A Nigerian Air Force helicopter crashed in combat, killing five crew members, as fighting raged against extremists for control of the strategic town of Baga in the northeast, the military said Thursday.
The crash occurred Wednesday at Damasak in northern Borno state, according to a tweet by air force spokesman Ibikunle Daramola. Officials did not say what caused the crash.
The military has been fighting to regain control of Baga, which the extremists seized last week. The town is a key base for a multinational force fighting the extremists. Many residents have fled to the Borno state capital, Maiduguri.
The fighting for Baga has been intense, the chief of army training and operations, Maj. Gen. Lamidi Adeosun, told reporters. “It’s a ding-dong situation but we are engaging them,” he said last week. “We are not in total control but Boko Haram have not taken control of Baga, either.”

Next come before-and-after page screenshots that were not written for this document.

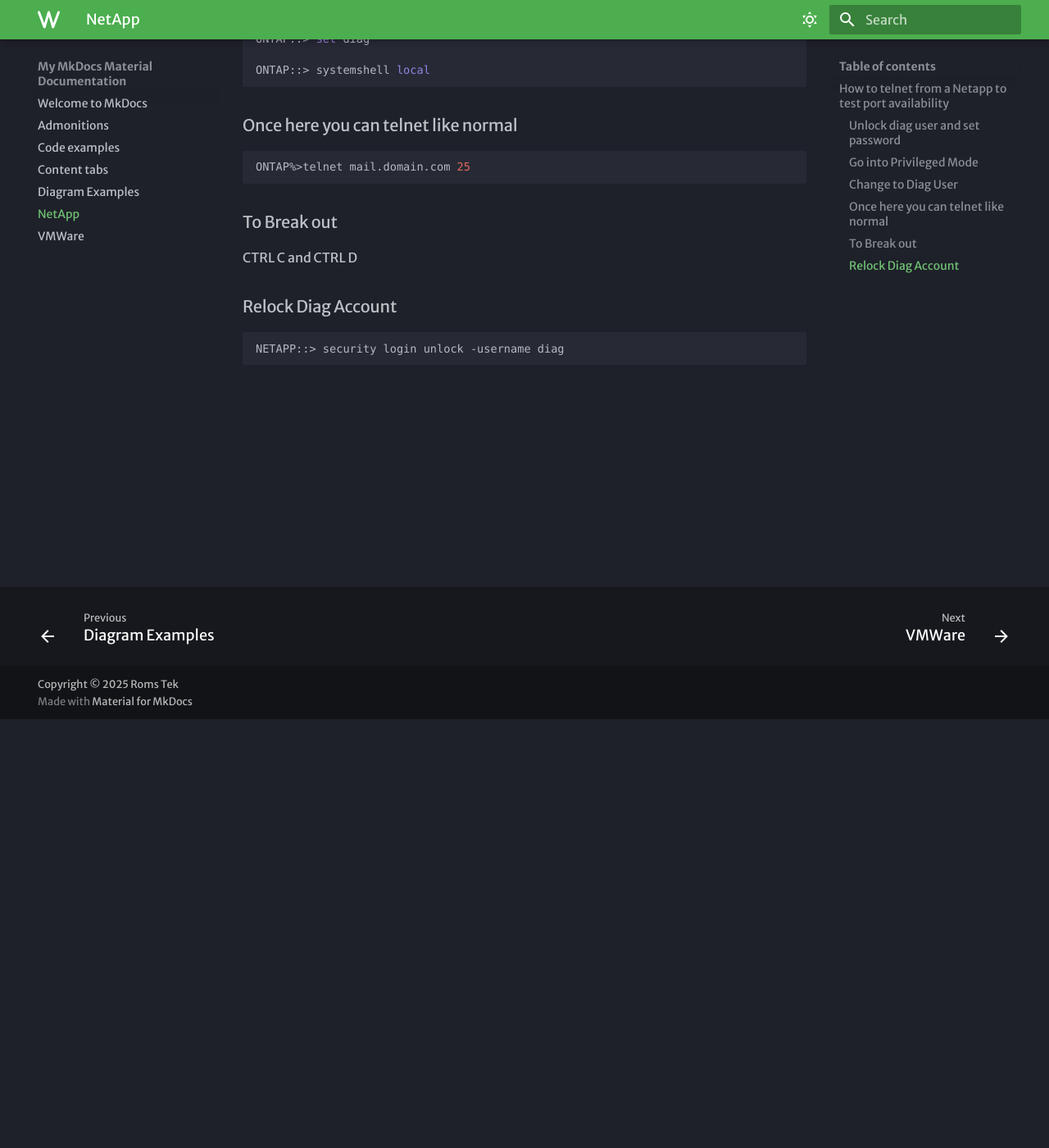
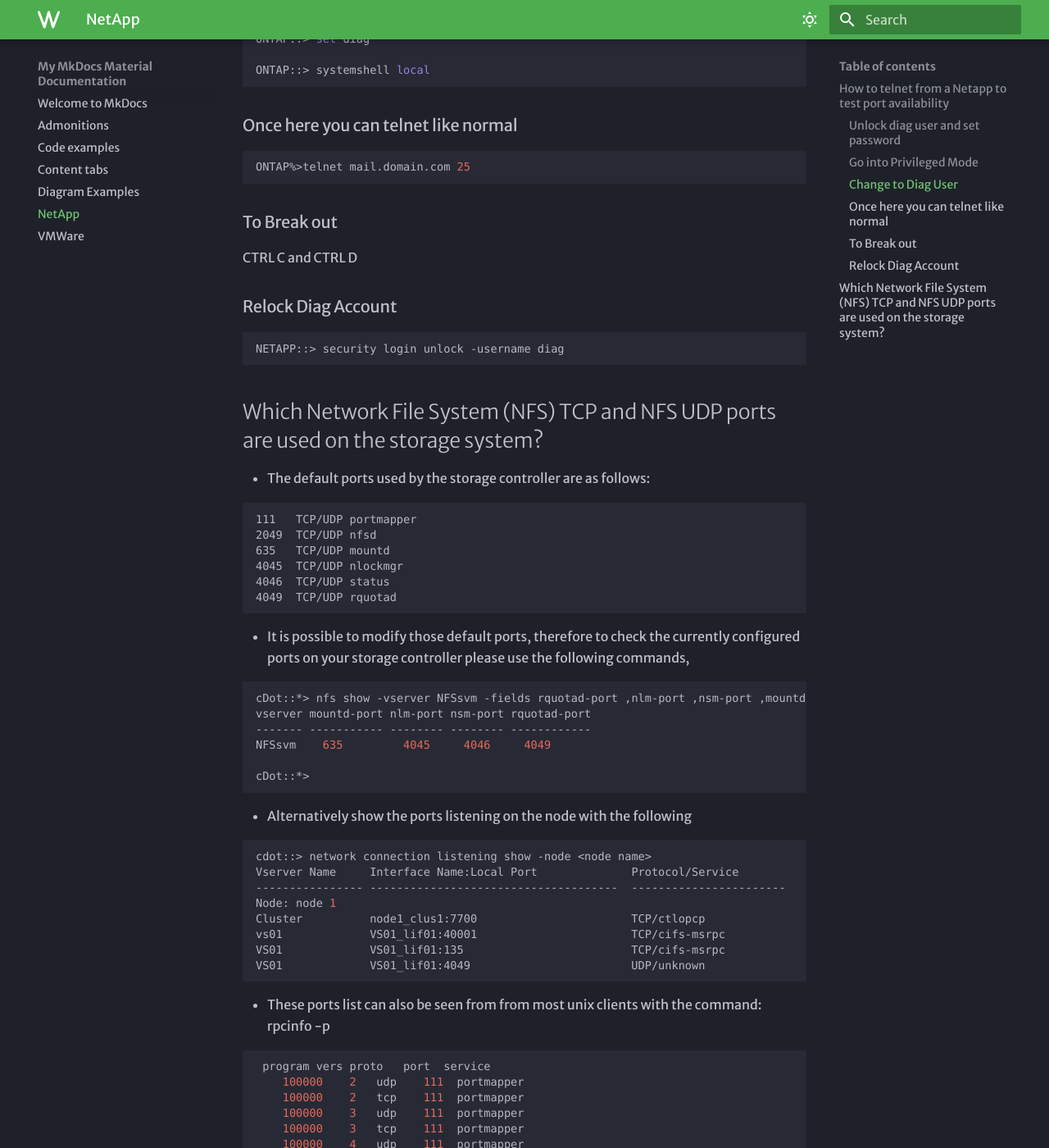
Before and after one commit to redrom357/mkdocs, an MkDocs documentation site: the page built from docs/netapp.md, in a window 1280 px wide and 1400 px high, scrolled down 523 px. Shown: the whole window at 82% size. Built offline with MkDocs 1.6.1 and Material for MkDocs 9.7.7, drawn with Linux system fonts in a browser that asks for light colours; some web fonts are replaced; some of the changed text lies outside the part shown.

Commit message:
NetApp NFS ports used

````diff
--- a/docs/netapp.md
+++ b/docs/netapp.md
@@ -30,3 +30,65 @@
 ```bash
 NETAPP::> security login unlock -username diag
 ```
+
+## Which Network File System (NFS) TCP and NFS UDP ports are used on the storage system?
+
+- The default ports used by the storage controller are as follows:
+
+```
+111   TCP/UDP portmapper
+2049  TCP/UDP nfsd
+635   TCP/UDP mountd
+4045  TCP/UDP nlockmgr
+4046  TCP/UDP status
+4049  TCP/UDP rquotad
+```
+
+- It is possible to modify those default ports, therefore to check the currently configured ports on your storage controller please use the following commands,
+
+```bash
+cDot::*> nfs show -vserver NFSsvm -fields rquotad-port ,nlm-port ,nsm-port ,mountd-port
+vserver mountd-port nlm-port nsm-port rquotad-port
+------- ----------- -------- -------- ------------
+NFSsvm    635         4045     4046     4049
+
+cDot::*>
+```
+
+- Alternatively show the ports listening on the node with the following
+
+```bash
+cdot::> network connection listening show -node <node name>
+Vserver Name     Interface Name:Local Port              Protocol/Service
+---------------- -------------------------------------  -----------------------
+Node: node 1
+Cluster          node1_clus1:7700                       TCP/ctlopcp
+vs01             VS01_lif01:40001                       TCP/cifs-msrpc
+VS01             VS01_lif01:135                         TCP/cifs-msrpc
+VS01             VS01_lif01:4049                        UDP/unknown
+```
+
+- These ports list can also be seen from from most unix clients with the command: rpcinfo -p <storage-controller-IP>
+
+```bash
+ program vers proto   port  service
+    100000    2   udp    111  portmapper
+    100000    2   tcp    111  portmapper
+    100000    3   udp    111  portmapper
+    100000    3   tcp    111  portmapper
+    100000    4   udp    111  portmapper
+    100000    4   tcp    111  portmapper
+    100003    3   udp   2049  nfs
+    100003    3   tcp   2049  nfs
+    100003    4   tcp   2049  nfs
+    100005    1   udp    635  mountd
+    100005    2   udp    635  mountd
+    100005    3   udp    635  mountd
+    100005    1   tcp    635  mountd
+    100005    2   tcp    635  mountd
+    100005    3   tcp    635  mountd
+    100021    4   udp   4045  nlockmgr
+    100021    4   tcp   4045  nlockmgr
+    100024    1   udp   4046  status
+    100024    1   tcp   4046  status
+```
````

The base in Baga, close to the border with Chad, has weapons, ammunition and other equipment that are a key target for the extremists, who also overran the base in 2015.
The Islamic State West Africa Province, an offshoot of the decade-old Boko Haram extremist group and the largest IS-linked extremist group in Africa, claimed to kill or wound “dozens” of soldiers in the latest attack, according to the SITE Intelligence Group that monitors extremist communiques.
Fifty-three police are missing, according to a senior police officer in Maiduguri, who spoke on condition of anonymity because he was not authorized to speak to the press.
Use of drones
Nigeria’s defense minister, Mannir Dan-Ali, on Wednesday reiterated the military’s commitment to ending Boko Haram’s insurgency. He spoke to the press while on his way to neighboring Chad to discuss extremist activity in border areas.
Nigeria’s government recently confirmed the extremists had begun using drones, calling it a “critical factor” in a rise in attacks against military bases. The military rarely announces death tolls, but the government in November acknowledged dozens of soldier deaths.
President Muhammadu Buhari at the time held an urgent meeting with member countries to “enhance the capacity” of the multinational force.
The nearly decade-old Boko Haram insurgency has been blamed for some 20,000 deaths and thousands of abductions. The unrest and displacement of millions of hungry people have turned northeastern Nigeria into one of the world’s worst humanitarian crises.